■ Task to complete:
Type out the data exactly as given. Skip any image.

Records from a data source
——
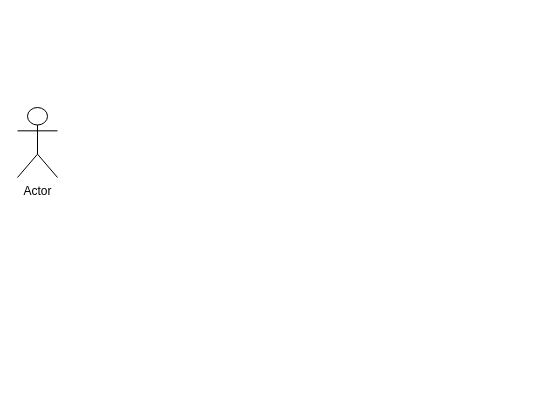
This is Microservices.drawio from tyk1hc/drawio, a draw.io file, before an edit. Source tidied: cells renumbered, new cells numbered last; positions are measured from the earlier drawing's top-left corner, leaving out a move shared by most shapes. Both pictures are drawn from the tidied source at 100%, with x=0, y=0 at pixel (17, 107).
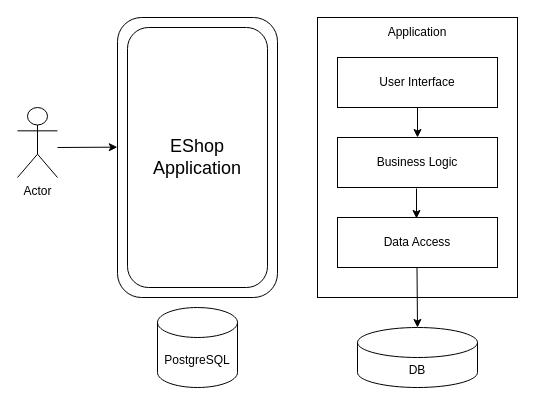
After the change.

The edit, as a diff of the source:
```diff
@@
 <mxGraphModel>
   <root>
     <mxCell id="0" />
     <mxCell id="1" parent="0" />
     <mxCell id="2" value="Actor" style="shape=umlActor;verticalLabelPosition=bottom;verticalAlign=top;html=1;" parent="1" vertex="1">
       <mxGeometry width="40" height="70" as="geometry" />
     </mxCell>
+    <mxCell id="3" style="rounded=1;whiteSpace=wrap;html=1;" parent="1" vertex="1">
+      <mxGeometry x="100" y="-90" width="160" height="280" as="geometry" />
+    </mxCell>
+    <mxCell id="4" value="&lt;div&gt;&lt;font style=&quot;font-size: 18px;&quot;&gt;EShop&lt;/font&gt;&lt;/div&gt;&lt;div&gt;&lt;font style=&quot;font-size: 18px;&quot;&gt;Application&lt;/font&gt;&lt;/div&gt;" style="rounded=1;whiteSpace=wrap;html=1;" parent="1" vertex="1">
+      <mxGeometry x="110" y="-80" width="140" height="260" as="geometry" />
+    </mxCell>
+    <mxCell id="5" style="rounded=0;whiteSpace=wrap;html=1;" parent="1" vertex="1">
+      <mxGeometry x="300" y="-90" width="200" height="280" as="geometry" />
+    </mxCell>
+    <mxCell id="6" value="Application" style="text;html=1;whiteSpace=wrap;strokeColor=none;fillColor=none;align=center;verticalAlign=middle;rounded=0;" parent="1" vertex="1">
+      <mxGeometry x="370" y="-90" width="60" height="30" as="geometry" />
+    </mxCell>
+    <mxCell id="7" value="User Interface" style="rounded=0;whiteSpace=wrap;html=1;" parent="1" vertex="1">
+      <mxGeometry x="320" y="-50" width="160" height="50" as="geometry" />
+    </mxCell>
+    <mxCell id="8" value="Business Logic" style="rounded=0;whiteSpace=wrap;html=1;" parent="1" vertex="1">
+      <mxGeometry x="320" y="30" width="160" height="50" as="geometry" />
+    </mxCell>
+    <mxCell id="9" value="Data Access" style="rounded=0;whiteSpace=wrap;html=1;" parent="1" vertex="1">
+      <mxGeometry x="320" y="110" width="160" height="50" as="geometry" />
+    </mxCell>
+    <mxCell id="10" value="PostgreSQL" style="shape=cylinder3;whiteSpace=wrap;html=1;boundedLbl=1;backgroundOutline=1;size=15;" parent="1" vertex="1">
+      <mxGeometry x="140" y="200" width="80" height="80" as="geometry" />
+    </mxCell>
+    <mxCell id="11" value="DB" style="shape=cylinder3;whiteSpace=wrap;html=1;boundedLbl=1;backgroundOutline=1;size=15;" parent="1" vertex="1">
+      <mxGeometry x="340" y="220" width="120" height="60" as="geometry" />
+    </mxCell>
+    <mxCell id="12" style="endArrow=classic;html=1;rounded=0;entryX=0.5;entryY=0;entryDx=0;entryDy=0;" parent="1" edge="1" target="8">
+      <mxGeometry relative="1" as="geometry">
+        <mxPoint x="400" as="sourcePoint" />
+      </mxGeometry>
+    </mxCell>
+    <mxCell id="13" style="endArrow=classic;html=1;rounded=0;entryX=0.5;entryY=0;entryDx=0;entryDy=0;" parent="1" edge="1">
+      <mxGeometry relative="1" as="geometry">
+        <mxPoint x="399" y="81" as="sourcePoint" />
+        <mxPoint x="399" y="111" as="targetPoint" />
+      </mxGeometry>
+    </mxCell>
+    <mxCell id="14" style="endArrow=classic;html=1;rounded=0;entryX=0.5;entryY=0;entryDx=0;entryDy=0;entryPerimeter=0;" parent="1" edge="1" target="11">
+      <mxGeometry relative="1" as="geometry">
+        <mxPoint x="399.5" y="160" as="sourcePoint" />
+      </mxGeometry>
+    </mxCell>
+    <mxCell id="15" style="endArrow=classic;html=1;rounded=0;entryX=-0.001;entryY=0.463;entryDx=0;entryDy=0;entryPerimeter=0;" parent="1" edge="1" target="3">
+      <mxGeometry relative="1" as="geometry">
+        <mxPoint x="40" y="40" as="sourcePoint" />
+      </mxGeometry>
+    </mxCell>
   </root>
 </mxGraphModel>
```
——
■ Output of the exercise:
This is Microservices.drawio from tyk1hc/drawio, a draw.io file, before an edit. Source tidied: cells renumbered, new cells numbered last; positions are measured from the earlier drawing's top-left corner, leaving out a move shared by most shapes. Both pictures are drawn from the tidied source at 100%, with x=0, y=0 at pixel (17, 107).
After the change.

The edit, as a diff of the source:
```diff
@@
 <mxGraphModel>
   <root>
     <mxCell id="0" />
     <mxCell id="1" parent="0" />
     <mxCell id="2" value="Actor" style="shape=umlActor;verticalLabelPosition=bottom;verticalAlign=top;html=1;" parent="1" vertex="1">
       <mxGeometry width="40" height="70" as="geometry" />
     </mxCell>
+    <mxCell id="3" style="rounded=1;whiteSpace=wrap;html=1;" parent="1" vertex="1">
+      <mxGeometry x="100" y="-90" width="160" height="280" as="geometry" />
+    </mxCell>
+    <mxCell id="4" value="&lt;div&gt;&lt;font style=&quot;font-size: 18px;&quot;&gt;EShop&lt;/font&gt;&lt;/div&gt;&lt;div&gt;&lt;font style=&quot;font-size: 18px;&quot;&gt;Application&lt;/font&gt;&lt;/div&gt;" style="rounded=1;whiteSpace=wrap;html=1;" parent="1" vertex="1">
+      <mxGeometry x="110" y="-80" width="140" height="260" as="geometry" />
+    </mxCell>
+    <mxCell id="5" style="rounded=0;whiteSpace=wrap;html=1;" parent="1" vertex="1">
+      <mxGeometry x="300" y="-90" width="200" height="280" as="geometry" />
+    </mxCell>
+    <mxCell id="6" value="Application" style="text;html=1;whiteSpace=wrap;strokeColor=none;fillColor=none;align=center;verticalAlign=middle;rounded=0;" parent="1" vertex="1">
+      <mxGeometry x="370" y="-90" width="60" height="30" as="geometry" />
+    </mxCell>
+    <mxCell id="7" value="User Interface" style="rounded=0;whiteSpace=wrap;html=1;" parent="1" vertex="1">
+      <mxGeometry x="320" y="-50" width="160" height="50" as="geometry" />
+    </mxCell>
+    <mxCell id="8" value="Business Logic" style="rounded=0;whiteSpace=wrap;html=1;" parent="1" vertex="1">
+      <mxGeometry x="320" y="30" width="160" height="50" as="geometry" />
+    </mxCell>
+    <mxCell id="9" value="Data Access" style="rounded=0;whiteSpace=wrap;html=1;" parent="1" vertex="1">
+      <mxGeometry x="320" y="110" width="160" height="50" as="geometry" />
+    </mxCell>
+    <mxCell id="10" value="PostgreSQL" style="shape=cylinder3;whiteSpace=wrap;html=1;boundedLbl=1;backgroundOutline=1;size=15;" parent="1" vertex="1">
+      <mxGeometry x="140" y="200" width="80" height="80" as="geometry" />
+    </mxCell>
+    <mxCell id="11" value="DB" style="shape=cylinder3;whiteSpace=wrap;html=1;boundedLbl=1;backgroundOutline=1;size=15;" parent="1" vertex="1">
+      <mxGeometry x="340" y="220" width="120" height="60" as="geometry" />
+    </mxCell>
+    <mxCell id="12" style="endArrow=classic;html=1;rounded=0;entryX=0.5;entryY=0;entryDx=0;entryDy=0;" parent="1" edge="1" target="8">
+      <mxGeometry relative="1" as="geometry">
+        <mxPoint x="400" as="sourcePoint" />
+      </mxGeometry>
+    </mxCell>
+    <mxCell id="13" style="endArrow=classic;html=1;rounded=0;entryX=0.5;entryY=0;entryDx=0;entryDy=0;" parent="1" edge="1">
+      <mxGeometry relative="1" as="geometry">
+        <mxPoint x="399" y="81" as="sourcePoint" />
+        <mxPoint x="399" y="111" as="targetPoint" />
+      </mxGeometry>
+    </mxCell>
+    <mxCell id="14" style="endArrow=classic;html=1;rounded=0;entryX=0.5;entryY=0;entryDx=0;entryDy=0;entryPerimeter=0;" parent="1" edge="1" target="11">
+      <mxGeometry relative="1" as="geometry">
+        <mxPoint x="399.5" y="160" as="sourcePoint" />
+      </mxGeometry>
+    </mxCell>
+    <mxCell id="15" style="endArrow=classic;html=1;rounded=0;entryX=-0.001;entryY=0.463;entryDx=0;entryDy=0;entryPerimeter=0;" parent="1" edge="1" target="3">
+      <mxGeometry relative="1" as="geometry">
+        <mxPoint x="40" y="40" as="sourcePoint" />
+      </mxGeometry>
+    </mxCell>
   </root>
 </mxGraphModel>
```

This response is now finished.